Émile Zola

Thérèse Raquin
  • Thérèse Raquin

  • A BRAND NEW TRANSLATION BY ADAM THORPE

    ‘Adam Thorpe's version deserves to become the standard English text’ Daily Telegraph

    ‘[Adam Thorpe] brings an unusual freshness and zip to the task, which goes some way towards returning us to that sense of unnerving immediacy which the young Zola's novel would have given its readers in 1867’ Times Literary Supplement

    Mysterious disappearances, domestic cases, noiseless, bloodless snuffings-out… the law can look as deep as it likes, but when the crime itself goes unsuspected… oh yes, there's many a murderer basking in the sun...

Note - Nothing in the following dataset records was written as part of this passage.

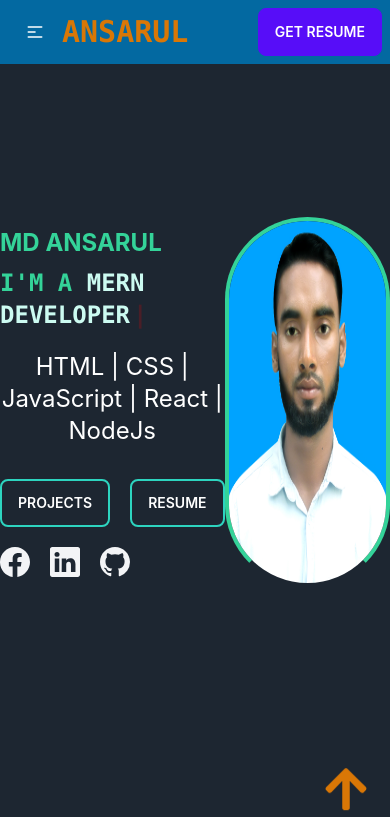
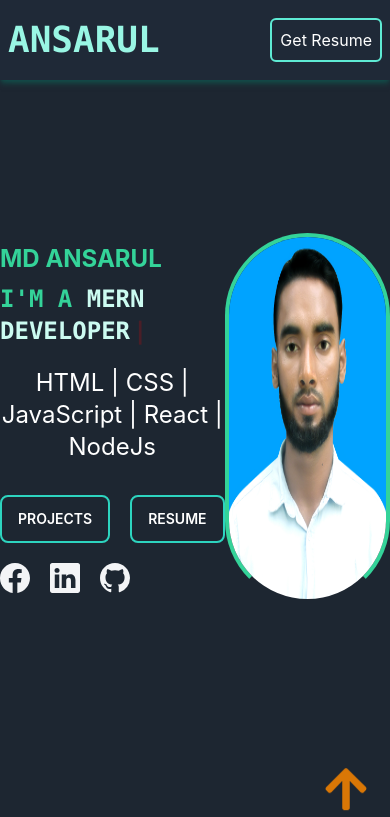
Before and after one commit to mdansarulislam641/myPortfolio, a React (Create React App) app: page / in a window 390 px wide. Shown: the top 817 px of the page. Built offline with nearby package versions, Linux system fonts and the light colour scheme.

Commit message:
header bg change

```diff
--- a/src/Components/ContactMe.js
+++ b/src/Components/ContactMe.js
@@ -3,6 +3,9 @@ import  { useRef } from 'react';
 import emailjs from '@emailjs/browser';
 import { toast } from 'react-hot-toast';
 import { BsFacebook, BsGithub, BsLinkedin } from 'react-icons/bs';
+import {MdContactPhone, MdEmail, MdOutlineLocationOn} from 'react-icons/md';
+import sms from '../assets/95852-contact.gif'
+
 const ContactMe = () => {
 
     const form = useRef();
@@ -22,17 +25,24 @@ const ContactMe = () => {
     };
 
     return (
-        <section id='contact-me' className='py-20 bgg '>
+        <section id='contact-me' className='py-20 '>
           <div className='mx-5'>
           <div className='pb-10'>
           <h1  data-aos="fade-down" className='text-color text-5xl font-extrabold font-mono text-center uppercase'>Contact Me </h1><h2 className='text-center text-white text-xl mt-0'>Get In Touch</h2>
           </div>
+
             <div className='grid grid-cols-1  md:grid-cols-2 gap-10 items-center max-w-screen-xl mx-auto'>
                 <div  data-aos="fade-down" className='text-center md:text-left'>
+                <div className='text-center flex items-center justify-center'>
+                <img   src={sms} alt="" />
+                </div>
                     <p className='text-xl text-white'>i'd love if your reached out to me. even it's just to say "Hey!" Don't hesitate Drop me a Line and i'll get back to you ASAP! </p>
-                   <h2 className='text-color text-xl'>Email : mdansarulislam641@gmail.com</h2>
-                   <h3 className='text-xl text-color'>Phone : 01786891119</h3>
-                   <h4 className='text-color text-xl'>Location : Thakurgaon , Rangpur</h4>
+
+
+                   <h2 className='text-color text-xl flex items-center gap-1'> <MdEmail/>mdansarulislam641@gmail.com</h2>
+
+                   <h3 className='text-xl text-color flex items-center gap-2'><MdContactPhone/> 01786891119</h3>
+                   <h4 className='text-color flex items-center gap-1 text-xl'><MdOutlineLocationOn/> Thakurgaon , Rangpur</h4>
                       {/* social icons  */}
             <div className="flex justify-start gap-5 pt-2 z-40">
               <a href="https://www.facebook.com/md.ansarulislam.641" target="_blank" rel="noopener noreferrer"> <BsFacebook size={24} className=" text-gray-100 cursor-pointer" /></a>
--- a/src/Components/Header.js
+++ b/src/Components/Header.js
@@ -3,16 +3,13 @@ import '../Common.css';
 const Header = () => {
 
     return (
-        <div className='text-white sticky top-0 z-10 bg-sky-700 '>
+        <div className='text-white py-2 sticky top-0 z-10 bg-gray-800 shadow-md shadow-teal-900'>
 
             <div className="navbar max-w-screen-xl mx-auto">
   <div className="navbar-start">
     <div className="dropdown">
 
-      <label tabIndex={0} className="btn btn-ghost lg:hidden">
-        <svg xmlns="http://www.w3.org/2000/svg" className="h-5 w-5" fill="none" viewBox="0 0 24 24" stroke="currentColor"><path strokeLinecap="round" strokeLinejoin="round" strokeWidth="2" d="M4 6h16M4 12h8m-8 6h16" /></svg>
-      </label>
-      <ul tabIndex={0} className="menu menu-compact bg-gray-600 dropdown-content mt-3 p-2 shadow rounded-box w-52">
+      <ul tabIndex={0} className="menu menu-compact dropdown-content mt-3 p-2 shadow rounded-box w-52">
         <li className=''><a className='texttt' href='#home'>Home</a></li>
         <li><a href='#about'>About</a></li>
         <li><a href='#skills'>Skills</a></li>
@@ -20,7 +17,7 @@ const Header = () => {
         <li><a href='#contact-me'>Contact</a></li>
       </ul>
     </div>
-    <a href='/' className="font-extrabold font-mono   text-3xl text-amber-600">ANSARUL</a>
+    <a href='/' className="font-extrabold font-mono   text-4xl text-teal-200">ANSARUL</a>
   </div>
   <div className="navbar-center hidden lg:flex">
     <ul className="menu menu-horizontal px-1">
@@ -32,7 +29,7 @@ const Header = () => {
     </ul>
   </div>
   <div className="navbar-end">
-    <a  target='_blank' href='https://drive.google.com/drive/u/0/folders/1QrOSA_4DoyejA9keZbqo8PEVxcCoEAsU' download='https://drive.google.com/drive/u/0/folders/1QrOSA_4DoyejA9keZbqo8PEVxcCoEAsU' className="btn btn-primary">Get Resume</a>
+    <a  target='_blank' href='https://drive.google.com/drive/u/0/folders/1QrOSA_4DoyejA9keZbqo8PEVxcCoEAsU' download='https://drive.google.com/drive/u/0/folders/1QrOSA_4DoyejA9keZbqo8PEVxcCoEAsU' className="bg-[text-color] border-2 border-teal-300 px-2 py-2 rounded-md" rel="noreferrer">Get Resume</a>
   </div>
 </div>
         </div>
```
Also changed, not shown: src/assets/95852-contact.gif (added).
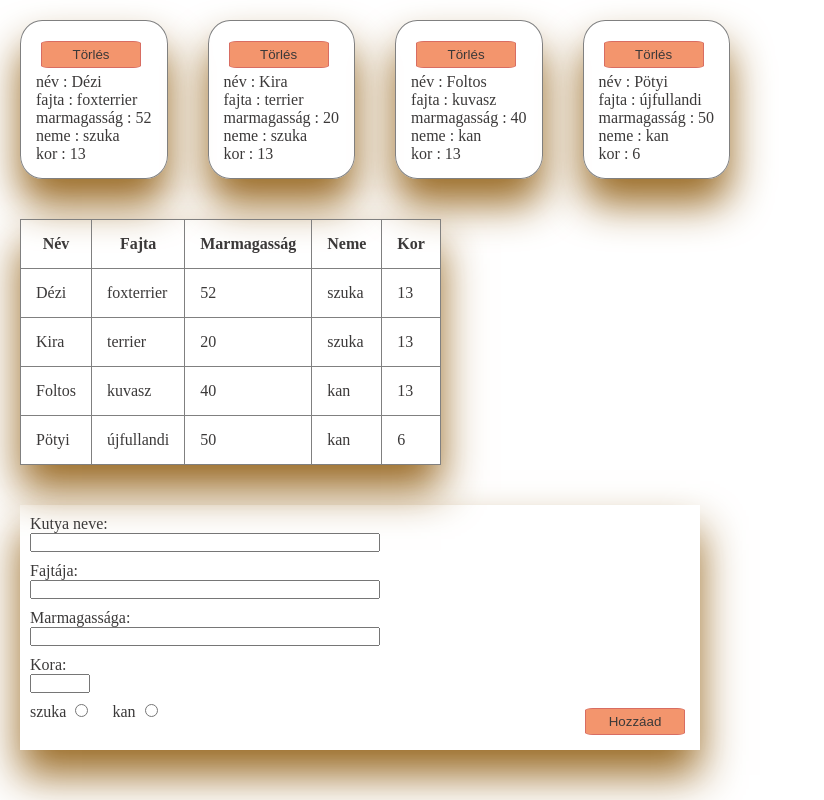
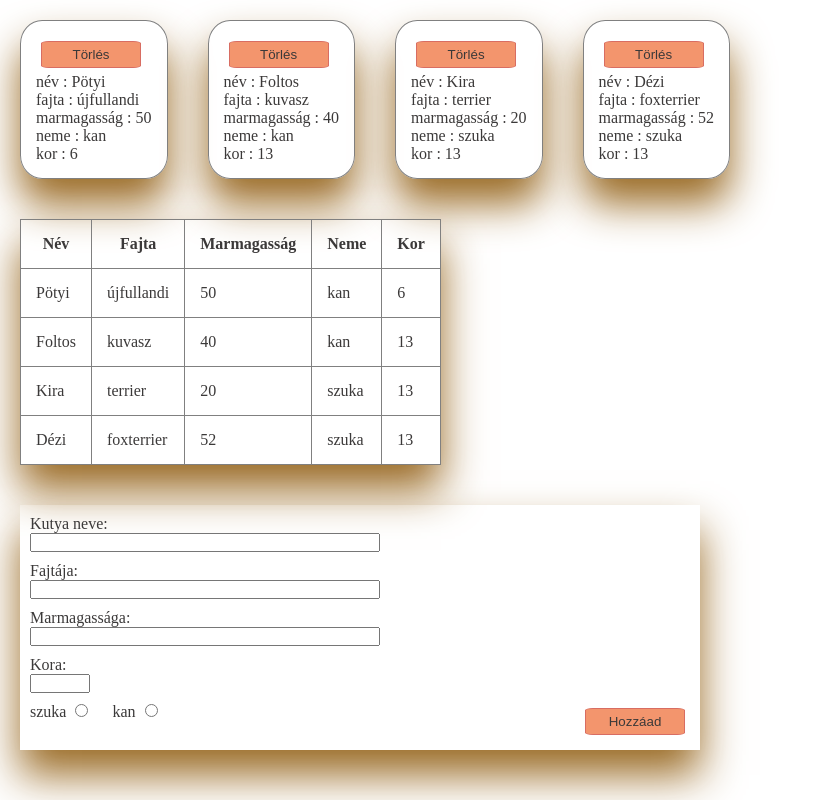
Before and after one commit to VassGyongyi/VassGyongyi_kutya_kartya, a plain HTML site: page index.html in a window 1280 px wide. Shown: the whole page, without its empty margins (0-824 px from the left). Drawn offline with Linux system fonts and the light colour scheme.

Commit message:
modulok, ujKutya, rendezés-nincs kész

```diff
--- /dev/null
+++ b/adat.js
@@ -0,0 +1,30 @@
+export const kutyaLista = [
+    {
+      név: "Dézi",
+      fajta: "foxterrier",
+      marmagasság: 52,
+      neme: "szuka",
+      kor: 13,
+    },
+    {
+      név: "Kira",
+      fajta: "terrier",
+      marmagasság: 20,
+      neme: "szuka",
+      kor: 13,
+    },
+    {
+      név: "Foltos",
+      fajta: "kuvasz",
+      marmagasság: 40,
+      neme: "kan",
+      kor: 13,
+    },
+    {
+      név: "Pötyi",
+      fajta: "újfullandi",
+      marmagasság: 50,
+      neme: "kan",
+      kor: 6,
+    },
+  ];
--- /dev/null
+++ b/adatkezeles.js
@@ -0,0 +1,47 @@
+ export function osszeallit(lista) {
+    //összeállítjuk azt a szöveges tartalmat, ami a HTML kódot jelenti
+    let txt = "<div class=carts>";
+    for (let index = 0; index < lista.length; index++) {
+      txt += "<div class=cart><button>Törlés</button>";
+      for (const key in lista[index]) {
+        txt += `<p>${key} : ${(key, lista[index][key])}</p>`;
+      }
+      txt += "</div>";
+    }
+    txt += "</div>";
+    return txt;
+  }
+
+  export function tablazatOsszeallit(lista) {
+    let txt2 =
+      "<div class=tabla><table><tr><th>Név</th><th>Fajta</th><th>Marmagasság</th><th>Neme</th><th>Kor</th></tr>";
+    for (let index = 0; index < lista.length; index++) {
+      txt2 += "<tr>";
+      for (const key in lista[index]) {
+        txt2 += `<td>${lista[index][key]}</td>`;
+      }
+      txt2 += "</tr>";
+    }
+    txt2 += "</table></div>";
+    return txt2;
+  }
+  export function urlapOsszeallit() {
+    let txt3 = `<div><form><label for="knev">Kutya neve:</label><br>
+    <input type="text" id="knev" name="knev"><br>
+    <label for="fajta">Fajtája:</label><br>
+    <input type="text" id="fajta" name="fajta"><br>
+    <label for="magas">Marmagassága:</label><br>
+    <input type="text" id="magas" name="magas"><br>
+    <label for="kor">Kora:</label><br>
+    <input type="text" id="kor" name="kor" class=korInput><br>
+    <div>
+    <label for="szuka" class=radioLabel>szuka</label>
+    <input type="radio" id="szuka" name="neme" value="szuka" class=radioInput cheked>
+    <label for="kan" class=radioLabel>kan</label>
+    <input type="radio" id="kan" name="neme" value="kan" class=radioInput>
+    </div>
+    <input type="submit" value="Hozzáad" id="hozza">
+  </form>`;
+
+    return txt3;
+  }
--- a/index.html
+++ b/index.html
@@ -4,7 +4,7 @@
     <meta charset="UTF-8">
     <meta http-equiv="X-UA-Compatible" content="IE=edge">
     <meta name="viewport" content="width=device-width, initial-scale=1.0">
-    <script src="script.js"></script>
+    <script src="main.js" type="module"></script>
     <link rel="stylesheet" href="index.css">
     <title>Vass Gyöngyi</title>
 </head>
--- /dev/null
+++ b/main.js
@@ -0,0 +1,68 @@
+import {kutyaLista} from "./adat.js";
+import {osszeallit, tablazatOsszeallit, urlapOsszeallit} from "./adatkezeles.js";
+import { rendezBarmiSzerint } from "./rendezesSzures.js";
+window.addEventListener("load", init);
+
+let ART;
+
+function init() {
+  rendezBarmiSzerint(kutyaLista,kutyaLista.kor, -1);
+  ART = document.querySelector("article");
+  //let txt = osszeallit(kutyaLista);
+  ART.innerHTML += osszeallit(kutyaLista);
+  ART.innerHTML += tablazatOsszeallit(kutyaLista);
+  ART.innerHTML += urlapOsszeallit();
+  const GOMB = document.querySelectorAll("article div button");
+  for (let i = 0; i < GOMB.length; i++) {
+    GOMB[i].addEventListener("click", function () {
+      egerEsemeny(event, i);
+    });
+  }
+  const SUBMIT = document.querySelector("#hozza");
+  SUBMIT.addEventListener("click", ujKutya);
+}
+
+//gomb elemre kattintva a szülő objektumot letörli
+function egerEsemeny(event, i) {
+  const GOMB = event.target;
+  GOMB.parentElement.remove();
+  //kitörli a táblázat sorát is
+  delete kutyaLista[i];
+  let tablazat = document.querySelector("article table");
+  tablazat.innerHTML = tablazatOsszeallit(kutyaLista);
+}
+
+function ujKutya() {
+  const kutya = {};
+  let szuka = document.querySelector("#szuka");
+  let kan = document.querySelector("#kan");
+  const ADAT = document.querySelectorAll("input");
+
+  //szedd össze az űrlap adatait,
+  //tegyük bele egy objektumba
+  //fűzzük hozzá a KUTYALISTA listához
+
+  const NevInputElem = document.querySelector("#knev");
+  kutya.név = NevInputElem.value;
+
+  const KorInputElem = document.querySelector("#kor");
+  kutya.kor = KorInputElem.value;
+
+  const FajtaInputElem = document.querySelector("#fajta");
+  kutya.fajta = FajtaInputElem.value;
+
+  const MmagInputElem = document.querySelector("#magas");
+  kutya.marmagasság = MmagInputElem.value;
+
+  const NemInputElem = document.querySelector("#szuka");
+  if (NemInputElem.checked){
+    kutya.neme="szuka";
+  }
+  else{
+    kutya.neme="kan";
+  }
+  kutyaLista.push(kutya);
+  ART.innerHTML=osszeallit(kutyaLista);
+  ART.innerHTML+=tablazatOsszeallit(kutyaLista);
+  ART.innerHTML+=urlapOsszeallit();
+}
--- /dev/null
+++ b/rendezesSzures.js
@@ -0,0 +1,17 @@
+export function rendezBarmiSzerint(lista, kulcs, irany=1){
+    //név szerint abc sorrendben rendezi az adatokat
+    //console.log(lista);
+
+    lista.sort(function(a,b){
+        let ertek =1;
+        if(a.kulcs<b.kulcs){
+            ertek=-1;
+        }
+        ertek *=irany;
+        return ertek;
+       // console.log(a.kor)
+        //console.log(b.kor)
+
+    });
+
+    }
--- a/script.js
+++ /dev/null
@@ -1,110 +0,0 @@
-window.addEventListener("load", init);
-// const kutyaLista = [
-//   "foxterrier",
-//   "kuvasz",
-//   "puli",
-//   "agár",
-//   "újfullandi",
-//   "keverék",
-// ];
-let kutyaLista = [
-  {
-    név: "Dézi",
-    fajta: "foxterrier",
-    marmagasság: 52,
-    neme: "szuka",
-    kor: 13,
-  },
-  {
-    név: "Kira",
-    fajta: "terrier",
-    marmagasság: 20,
-    neme: "szuka",
-    kor: 13,
-  },
-  {
-    név: "Foltos",
-    fajta: "kuvasz",
-    marmagasság: 40,
-    neme: "kan",
-    kor: 13,
-  },
-  {
-    név: "Pötyi",
-    fajta: "újfullandi",
-    marmagasság: 50,
-    neme: "kan",
-    kor: 6,
-  },
-];
-function init() {
-  const ART = document.querySelector("article");
-  let txt = osszeallit();
-  ART.innerHTML += txt;
-  ART.innerHTML += tablazatOsszeallit();
-  ART.innerHTML += urlapOsszeallit();
-  const GOMB = document.querySelectorAll("article div button");
-  for (let i = 0; i < GOMB.length; i++) {
-    GOMB[i].addEventListener("click", function () {
-      egerEsemeny(event, i);
-    });
-  }
-}
-
-function osszeallit() {
-  //összeállítjuk azt a szöveges tartalmat, ami a HTML kódot jelenti
-  let txt = "<div class=carts>";
-  for (let index = 0; index < kutyaLista.length; index++) {
-    txt += "<div class=cart><button>Törlés</button>";
-    for (const key in kutyaLista[index]) {
-      txt += `<p>${key} : ${(key, kutyaLista[index][key])}</p>`;
-    }
-    txt += "</div>";
-  }
-  txt += "</div>";
-  return txt;
-}
-
-//gomb elemre kattintva a szülő objektumot letörli
-function egerEsemeny(event, i) {
-  const GOMB = event.target;
-  GOMB.parentElement.remove();
-  //kitörli a táblázat sorát is
-  delete kutyaLista[i];
-  let tablazat = document.querySelector("article table");
-  tablazat.innerHTML = tablazatOsszeallit();
-}
-
-function tablazatOsszeallit() {
-  let txt2 =
-    "<div class=tabla><table><tr><th>Név</th><th>Fajta</th><th>Marmagasság</th><th>Neme</th><th>Kor</th></tr>";
-  for (let index = 0; index < kutyaLista.length; index++) {
-    txt2 += "<tr>";
-    for (const key in kutyaLista[index]) {
-      txt2 += `<td>${kutyaLista[index][key]}</td>`;
-    }
-    txt2 += "</tr>";
-  }
-  txt2 += "</table></div>";
-  return txt2;
-}
-function urlapOsszeallit() {
-  let txt3 = `<div><form><label for="knev">Kutya neve:</label><br>
-  <input type="text" id="knev" name="knev"><br>
-  <label for="fajta">Fajtája:</label><br>
-  <input type="text" id="fajta" name="fajta"><br>
-  <label for="magas">Marmagassága:</label><br>
-  <input type="text" id="magas" name="magas"><br>
-  <label for="kor">Kora:</label><br>
-  <input type="text" id="kor" name="kor" class=korInput><br>
-  <div>
-  <label for="szuka" class=radioLabel>szuka</label>
-  <input type="radio" id="szuka" name="neme" value="szuka" class=radioInput>
-  <label for="kan" class=radioLabel>kan</label>
-  <input type="radio" id="kan" name="neme" value="kan" class=radioInput>
-  </div>
-  <input type="submit" value="Hozzáad" id=hozza>
-</form>`;
-
-  return txt3;
-}
```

    When Thérèse Raquin is forced to marry the sickly Camille, she sees a bare life stretching out before her, leading every evening to the same cold bed and every morning to the same empty day. Escape comes in the form of her husband’s friend, Laurent, and Thérèse throws herself headlong into an affair. There seems only one obstacle to their happiness; Camille. They plot to be rid of him. But in destroying Camille they kill the very desire that connects them…

    First published in 1867, Thérèse Raquin has lost none of its power to enthral. Adam Thorpe’s unflinching translation brings Zola’s dark and shocking masterwork to life.

Emile Zola, born in 1840, was the founder of the Naturalist movement in French literature. His novel Thérèse Raquin caused a scandal on publication and was followed by his brilliant Rougon-Macquart cycle (1871-1893), a series of twenty novels focussed on one family. Zola died in mysterious circumstances in 1902, the victim of an accident or murder.